Is there any relation between refractive index and polarization?
I am suggesting that there will not necessarily be an angle at which the horizontal vector is ever zero for a birefringent substance. This would be because there are two Brewster angles involved potentially (depending on the actual direction of arrival of the incident ray..It may be, sure.
The Brewster angle will have a range of values, depending of the orientation of the normal to the optic axis of the crystal.
Maybe this is what you mean by "Brewster angles are different"? But for each orientation the reflection coefficient for one polarization become zero at the Brewster angle for that orientation. I think that this does not change.
Would it be possible for you to translate that article into a few words - just relating to the question? I tried to stagger through it but failed to pick up the important arm waving bit that I needed i.e. to say whether or not the brewster angle would be different for different arrival azimuths? I think that is implied but can't be sure.The Fresnel equations for isotropic-anisotropic, anisotropic-isotropic, etc. interfaces are given here:

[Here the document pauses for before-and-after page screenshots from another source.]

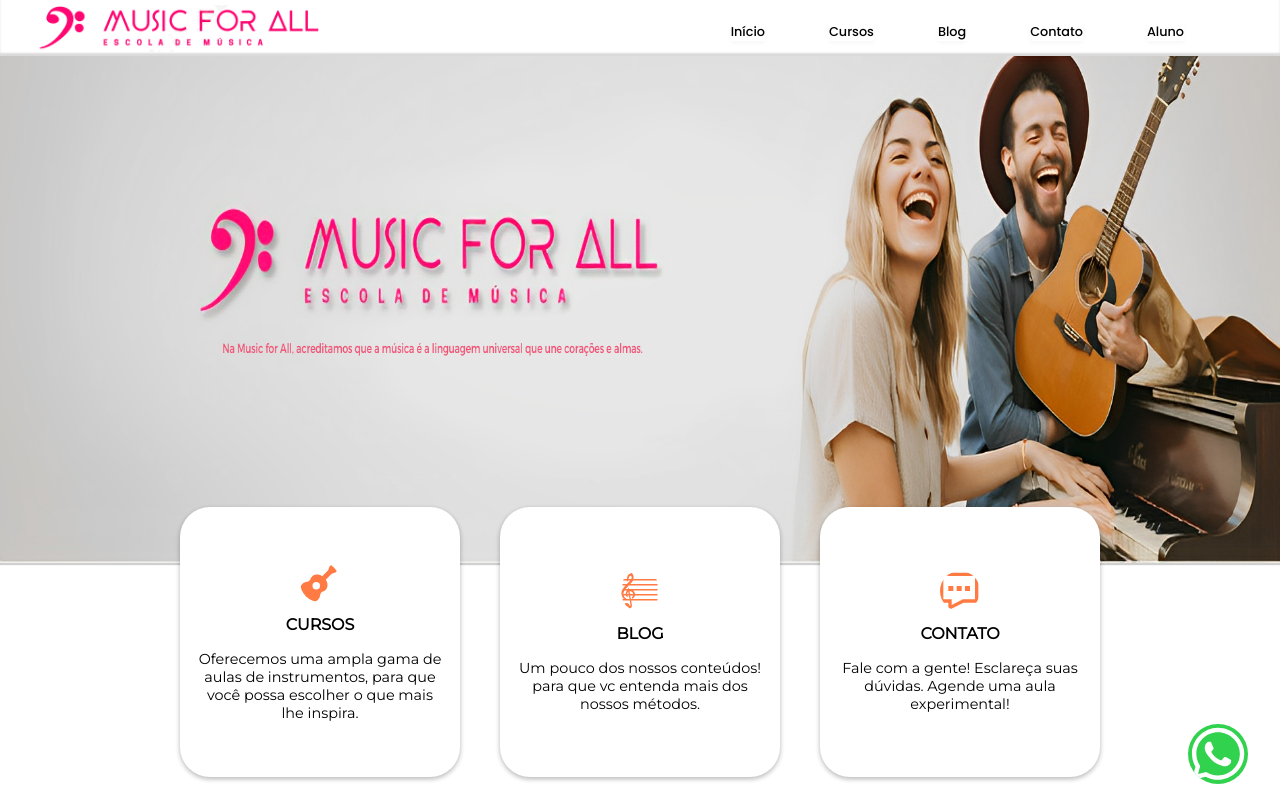
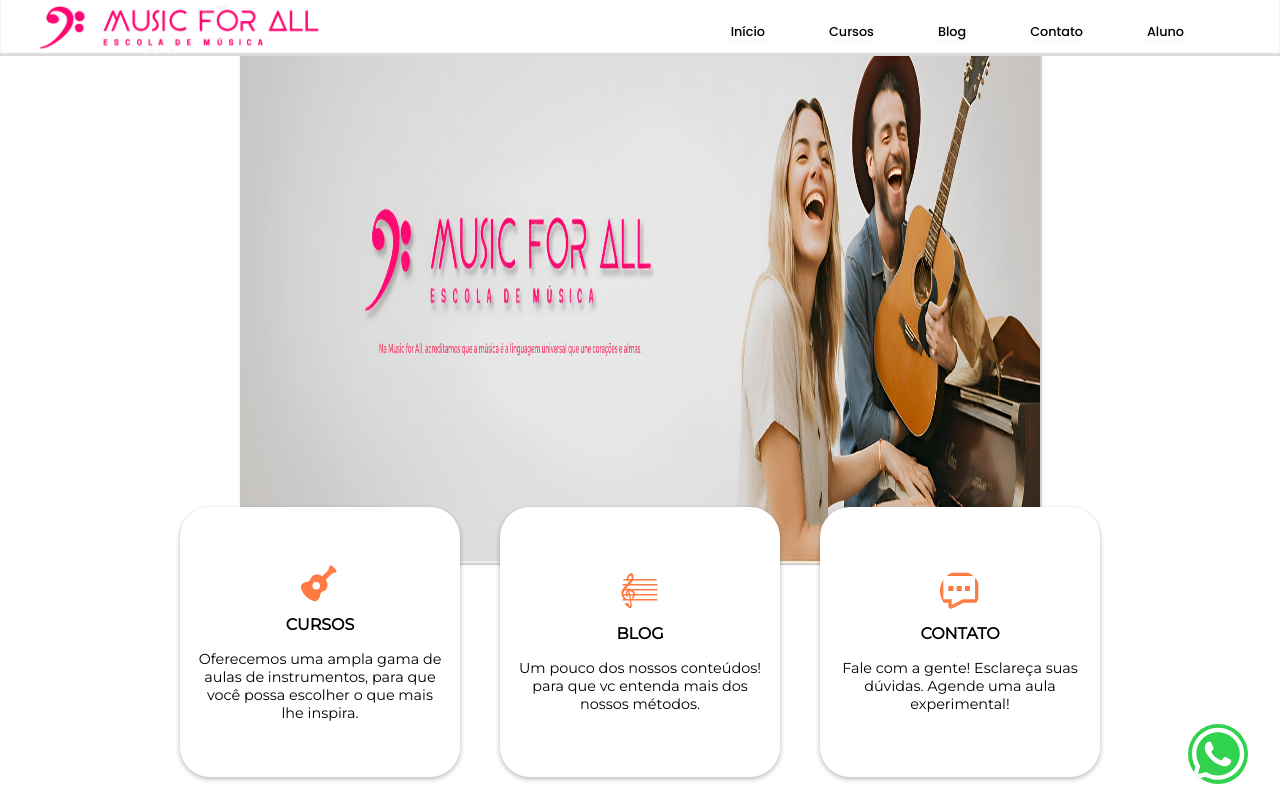
Before and after one commit to GuilhermeGomesti1/music-for-all, a Next.js app: page / in a window 1280 px wide. Shown: the top 800 px of the page. Built offline with nearby package versions, Linux system fonts and the light colour scheme; no server answers.

Commit message:
add titles

```diff
--- a/src/app/materiais/page.tsx
+++ b/src/app/materiais/page.tsx
@@ -60,6 +60,7 @@ export default function Materiais() {
                 alt="Imagem do curso"
                 loading="lazy"
                 placeholder="blur"
+                title="Clique para baixar!"
               />{" "}
             </a>
           </div>
@@ -72,6 +73,7 @@ export default function Materiais() {
                 alt="Imagem do curso"
                 loading="lazy"
                 placeholder="blur"
+                title="Clique para baixar!"
               />
             </a>
           </div>
@@ -84,6 +86,7 @@ export default function Materiais() {
                 alt="Imagem do curso"
                 loading="lazy"
                 placeholder="blur"
+                title="Clique para baixar!"
               />
             </a>
           </div>
--- a/src/app/page.module.css
+++ b/src/app/page.module.css
@@ -19,7 +19,7 @@
   box-shadow: 1px 1px 1px 1px rgba(0, 0, 0, 0.185);
   margin: 0 auto;
   max-height: 507px;
-  width: 100vw;
+  width: 100vh;
   display: flex;
 }
 .imgMobile {
--- a/src/app/page.tsx
+++ b/src/app/page.tsx
@@ -71,7 +71,7 @@ export default function Home() {
                 className={styles.img}
                 src={homeoficial}
                 alt="Music For All Logo"
-                width={1895}
+                width={1833}
                 height={598}
                 quality={100}
                 placeholder="blur"
```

It looks like you have to pay to see that.(?)
You are welcome.Thanks for the other link, nasu. It's kind of bizarre: there's no discussion either in Born and Wolf or the Handbook of Optics (although there's a claim in vol. 4, 2.19 that the equations are present 'elsewhere in this Handbook'), even though there are detailed models of birefringent devices that use reflection: Nicol prisms, etc.